Jenny's Peach Tart

My friend Jenny came to stay recently, and as usual, brought me a few recipes she thought I'd like. We've always exchanged recipes, and her cheesecake is legendary in my family.
I have to say that I cheated a bit, as I used tinned peaches because I couldn't find any ripe ones in the shops; it still tasted great. It's very simple - peaches in frangipane. You can use bought pastry too. Jenny said that it tastes better if you grind whole almonds, instead of buying ground almonds ready done. It didn't take long to whizz them in the food processor.

                           400g shortcrust pastry [can use butter JusRol if you're feeling lazy]
                            200g whole blanched almonds
                            150g caster sugar
                            125g  unsalted butter
                            2  eggs
                            5 peaches, skins removed and halved (or you can use tinned - 10 halves!]
                            5tbspn apricot jam
                             icing sugar to dust

Preheat oven 180C/gas4
Grease a 23cm loose-bottomed tin

 Line the tin with the pastry, leaving edges overlapping and chill in the fridge for 20 minutes.

Whizz the almonds in a food processor till they look like coarse breadcrumbs. Set aside. 
Beat butter and sugar together till light and fluffy, then add the eggs and almonds. Mix together.
Don't put it in the fridge or you'll never be able to spread it on the pastry! 

 Line the chilled pastry with foil and beans, and blind bake for 20 minutes. 
Trim off the overhanging pastry. 

Reduce the oven temperature to 150C/ gas 2. 

Add the almond filling and arrange the peaches on top.
Bake for 30 to 40 minutes, till golden brown. 
Melt the apricot jam in a saucepan and brush over the top of the tart, then dust with icing sugar. 
Serve warm with cream or ice cream.

I love the texture of frangipane - the soft almond mixture, then the contrast with the peaches and the crunch of the pastry.
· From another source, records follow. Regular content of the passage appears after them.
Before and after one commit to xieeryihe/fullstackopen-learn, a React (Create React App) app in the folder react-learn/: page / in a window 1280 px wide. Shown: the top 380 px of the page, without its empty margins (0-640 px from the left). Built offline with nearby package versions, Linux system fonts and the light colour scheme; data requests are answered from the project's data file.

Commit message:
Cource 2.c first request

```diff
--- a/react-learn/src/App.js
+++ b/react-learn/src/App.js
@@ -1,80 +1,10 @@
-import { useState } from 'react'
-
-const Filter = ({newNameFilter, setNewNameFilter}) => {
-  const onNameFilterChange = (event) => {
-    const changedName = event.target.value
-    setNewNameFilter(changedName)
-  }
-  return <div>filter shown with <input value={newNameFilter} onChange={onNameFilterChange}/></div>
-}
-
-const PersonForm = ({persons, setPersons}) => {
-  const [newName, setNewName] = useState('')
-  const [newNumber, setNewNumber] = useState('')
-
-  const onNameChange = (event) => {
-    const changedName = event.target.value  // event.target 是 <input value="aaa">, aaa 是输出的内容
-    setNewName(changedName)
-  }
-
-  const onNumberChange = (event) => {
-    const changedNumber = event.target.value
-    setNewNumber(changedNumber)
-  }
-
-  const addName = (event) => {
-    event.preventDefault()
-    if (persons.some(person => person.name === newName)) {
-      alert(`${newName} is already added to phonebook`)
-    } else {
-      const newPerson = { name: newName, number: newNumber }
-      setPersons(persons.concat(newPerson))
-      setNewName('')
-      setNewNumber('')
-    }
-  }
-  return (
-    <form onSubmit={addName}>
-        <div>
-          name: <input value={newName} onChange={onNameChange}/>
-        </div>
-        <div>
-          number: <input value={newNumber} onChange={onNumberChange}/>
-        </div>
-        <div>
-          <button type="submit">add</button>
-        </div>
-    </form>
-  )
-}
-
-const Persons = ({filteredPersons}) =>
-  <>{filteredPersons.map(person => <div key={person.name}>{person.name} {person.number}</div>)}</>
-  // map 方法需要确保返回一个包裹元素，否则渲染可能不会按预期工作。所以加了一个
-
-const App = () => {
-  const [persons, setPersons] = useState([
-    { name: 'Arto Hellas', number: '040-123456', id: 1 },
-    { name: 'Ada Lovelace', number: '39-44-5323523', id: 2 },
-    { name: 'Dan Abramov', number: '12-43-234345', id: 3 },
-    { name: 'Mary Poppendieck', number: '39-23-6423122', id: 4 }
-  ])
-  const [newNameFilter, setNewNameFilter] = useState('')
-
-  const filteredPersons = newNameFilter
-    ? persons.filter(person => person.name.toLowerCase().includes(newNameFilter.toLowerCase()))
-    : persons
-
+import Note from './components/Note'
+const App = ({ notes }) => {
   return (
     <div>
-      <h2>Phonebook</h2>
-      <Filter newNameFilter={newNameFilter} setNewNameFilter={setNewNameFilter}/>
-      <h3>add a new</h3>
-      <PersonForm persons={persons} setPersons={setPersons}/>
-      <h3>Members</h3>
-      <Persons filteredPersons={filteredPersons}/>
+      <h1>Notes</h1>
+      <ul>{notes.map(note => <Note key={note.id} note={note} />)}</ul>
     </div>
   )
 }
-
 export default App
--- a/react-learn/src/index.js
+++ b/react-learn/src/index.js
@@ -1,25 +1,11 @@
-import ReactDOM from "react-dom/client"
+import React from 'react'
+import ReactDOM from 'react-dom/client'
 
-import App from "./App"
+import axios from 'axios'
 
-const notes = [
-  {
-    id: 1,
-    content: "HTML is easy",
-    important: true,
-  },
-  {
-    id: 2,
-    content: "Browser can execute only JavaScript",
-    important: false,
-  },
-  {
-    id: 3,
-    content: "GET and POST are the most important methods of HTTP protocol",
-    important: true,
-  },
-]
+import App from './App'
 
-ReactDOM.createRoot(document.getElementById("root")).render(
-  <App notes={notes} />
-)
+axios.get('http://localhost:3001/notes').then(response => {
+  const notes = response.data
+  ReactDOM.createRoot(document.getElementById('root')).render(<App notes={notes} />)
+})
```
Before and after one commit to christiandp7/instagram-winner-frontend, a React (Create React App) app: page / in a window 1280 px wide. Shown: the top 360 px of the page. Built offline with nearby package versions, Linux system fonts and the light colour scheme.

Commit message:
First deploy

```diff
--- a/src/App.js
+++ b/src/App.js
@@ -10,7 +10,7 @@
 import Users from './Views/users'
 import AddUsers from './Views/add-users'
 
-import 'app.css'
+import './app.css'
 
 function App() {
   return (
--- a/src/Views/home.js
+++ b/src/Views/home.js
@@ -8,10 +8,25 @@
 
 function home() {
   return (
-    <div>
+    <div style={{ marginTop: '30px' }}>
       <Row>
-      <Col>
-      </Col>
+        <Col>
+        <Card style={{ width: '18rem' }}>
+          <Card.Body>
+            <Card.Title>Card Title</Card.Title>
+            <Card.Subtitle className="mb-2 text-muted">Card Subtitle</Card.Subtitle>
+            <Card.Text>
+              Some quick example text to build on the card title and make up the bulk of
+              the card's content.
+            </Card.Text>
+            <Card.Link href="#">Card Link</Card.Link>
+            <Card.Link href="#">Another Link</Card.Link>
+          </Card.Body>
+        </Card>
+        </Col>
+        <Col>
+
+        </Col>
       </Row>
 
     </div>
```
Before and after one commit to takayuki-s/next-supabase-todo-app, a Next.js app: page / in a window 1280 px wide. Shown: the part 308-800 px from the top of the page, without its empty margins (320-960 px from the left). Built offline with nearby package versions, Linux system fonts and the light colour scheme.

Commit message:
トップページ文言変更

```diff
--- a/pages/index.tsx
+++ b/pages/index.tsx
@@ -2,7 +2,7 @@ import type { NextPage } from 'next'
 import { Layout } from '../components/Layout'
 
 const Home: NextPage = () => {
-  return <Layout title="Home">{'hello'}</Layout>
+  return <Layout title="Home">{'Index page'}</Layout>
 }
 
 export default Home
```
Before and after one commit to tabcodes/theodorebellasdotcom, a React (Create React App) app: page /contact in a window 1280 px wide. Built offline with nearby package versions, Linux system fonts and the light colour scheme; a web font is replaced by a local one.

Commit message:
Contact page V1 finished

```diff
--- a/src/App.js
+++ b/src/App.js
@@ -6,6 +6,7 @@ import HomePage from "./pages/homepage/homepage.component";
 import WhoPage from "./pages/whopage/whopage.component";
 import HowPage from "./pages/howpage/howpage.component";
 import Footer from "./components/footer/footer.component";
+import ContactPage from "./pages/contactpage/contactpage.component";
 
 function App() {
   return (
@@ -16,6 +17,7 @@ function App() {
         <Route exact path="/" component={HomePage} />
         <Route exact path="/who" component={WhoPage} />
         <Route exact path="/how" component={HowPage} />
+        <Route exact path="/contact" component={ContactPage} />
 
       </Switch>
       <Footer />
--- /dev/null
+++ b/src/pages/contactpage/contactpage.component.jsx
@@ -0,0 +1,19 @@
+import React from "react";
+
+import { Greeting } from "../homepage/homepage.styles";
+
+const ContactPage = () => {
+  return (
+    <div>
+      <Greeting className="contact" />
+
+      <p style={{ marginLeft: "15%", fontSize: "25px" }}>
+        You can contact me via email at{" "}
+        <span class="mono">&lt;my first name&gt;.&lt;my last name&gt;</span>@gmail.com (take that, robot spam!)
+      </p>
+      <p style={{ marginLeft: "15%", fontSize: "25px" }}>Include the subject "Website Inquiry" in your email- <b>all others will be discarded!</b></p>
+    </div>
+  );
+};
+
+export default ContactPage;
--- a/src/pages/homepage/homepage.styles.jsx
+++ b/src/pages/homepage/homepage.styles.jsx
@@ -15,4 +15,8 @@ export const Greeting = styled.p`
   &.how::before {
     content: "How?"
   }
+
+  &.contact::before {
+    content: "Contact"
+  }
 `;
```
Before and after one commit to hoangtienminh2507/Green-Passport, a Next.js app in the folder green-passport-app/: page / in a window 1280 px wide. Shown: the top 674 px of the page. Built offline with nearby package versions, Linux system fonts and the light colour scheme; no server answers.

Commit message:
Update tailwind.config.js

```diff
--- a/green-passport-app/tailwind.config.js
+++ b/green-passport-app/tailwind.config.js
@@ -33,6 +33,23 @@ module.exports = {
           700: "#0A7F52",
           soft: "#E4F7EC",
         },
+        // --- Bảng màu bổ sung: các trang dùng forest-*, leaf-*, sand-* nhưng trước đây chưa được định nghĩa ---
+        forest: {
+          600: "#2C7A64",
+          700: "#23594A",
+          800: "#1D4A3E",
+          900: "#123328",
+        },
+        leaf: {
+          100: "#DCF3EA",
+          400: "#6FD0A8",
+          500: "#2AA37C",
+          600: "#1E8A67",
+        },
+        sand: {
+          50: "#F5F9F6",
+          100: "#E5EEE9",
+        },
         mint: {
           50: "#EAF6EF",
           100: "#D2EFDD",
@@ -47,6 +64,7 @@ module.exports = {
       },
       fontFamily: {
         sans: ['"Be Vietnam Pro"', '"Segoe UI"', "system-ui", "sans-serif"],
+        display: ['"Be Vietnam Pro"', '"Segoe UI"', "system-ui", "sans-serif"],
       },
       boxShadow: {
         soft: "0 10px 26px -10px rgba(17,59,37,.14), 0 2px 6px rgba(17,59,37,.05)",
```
This would work with other fruit like plums, apricots or pears, but the fruit needs to be able to hold it's shape when cooked, so soft fruit wouldn't be any good. Another idea would be to make individual tartlets.  Suelle from Mainly Baking blog made some lovely gooseberry frangipane tartlets. Have a look here. Oh, my idea of not using soft fruit isn't valid!
I have a lovely fluted tartlet tin, so think I'll make some tartlets using a different fruit, which I'd slice before adding to the frangipane mixture.


Garden time

A few photos from my tiny urban garden. We've tried to pack a lot into it, and our veg are doing well in Grow Bags in the greenhouse. This year we're growing 5 different types of tomatoes, French beans, peppers  various types of salad, peppers and chillies.
My OH has built 2 large planters and one is full of herbs with a climbing rose growing up the bag on trellis, and the other has flowers, with another rose climbing at the back.

                             We have lots of pots around, and this one has a pretty azalea I bought earlier this year.

The climbing rose was here when we moved in, so we planted a clematis and this year it's been beautiful, growing up into the rose.

This rose is our farewell gift from our lovely French neighbours. We planted it in a pot, and now it's still in its pot but we've cut out the base so its roots can go down into the ground. It has a wonderful perfume.

I'm really pleased with these petunias I bought at my local supermarket. They look great in my French blue pots either side of the front door.

 Another pot we brought back from France was our lemon tree; it overwinters in the greenhouse and has several fruits on it, but they take ages to turn lemon!

I love the flowers on this clematis.It was a gift from my sil when we moved in, but last year it had clematis wilt, went brown, so we had to cut in right back. I thought we'd lost it, but one little shoot appeared and then it started to grow, and it produced these pretty flowers.

 Some peonies that grow in the corner of our garden. It's a shame the flowers don't last, but they're lovely all the same.

Finally, another photo of the clematis; looks as if it's asleep!

Gratin de choux-fleur

 I was given a medium sized cauliflower and as it's not my favourite vegetable, struggled to know what to do with it. Have kept a few Fr...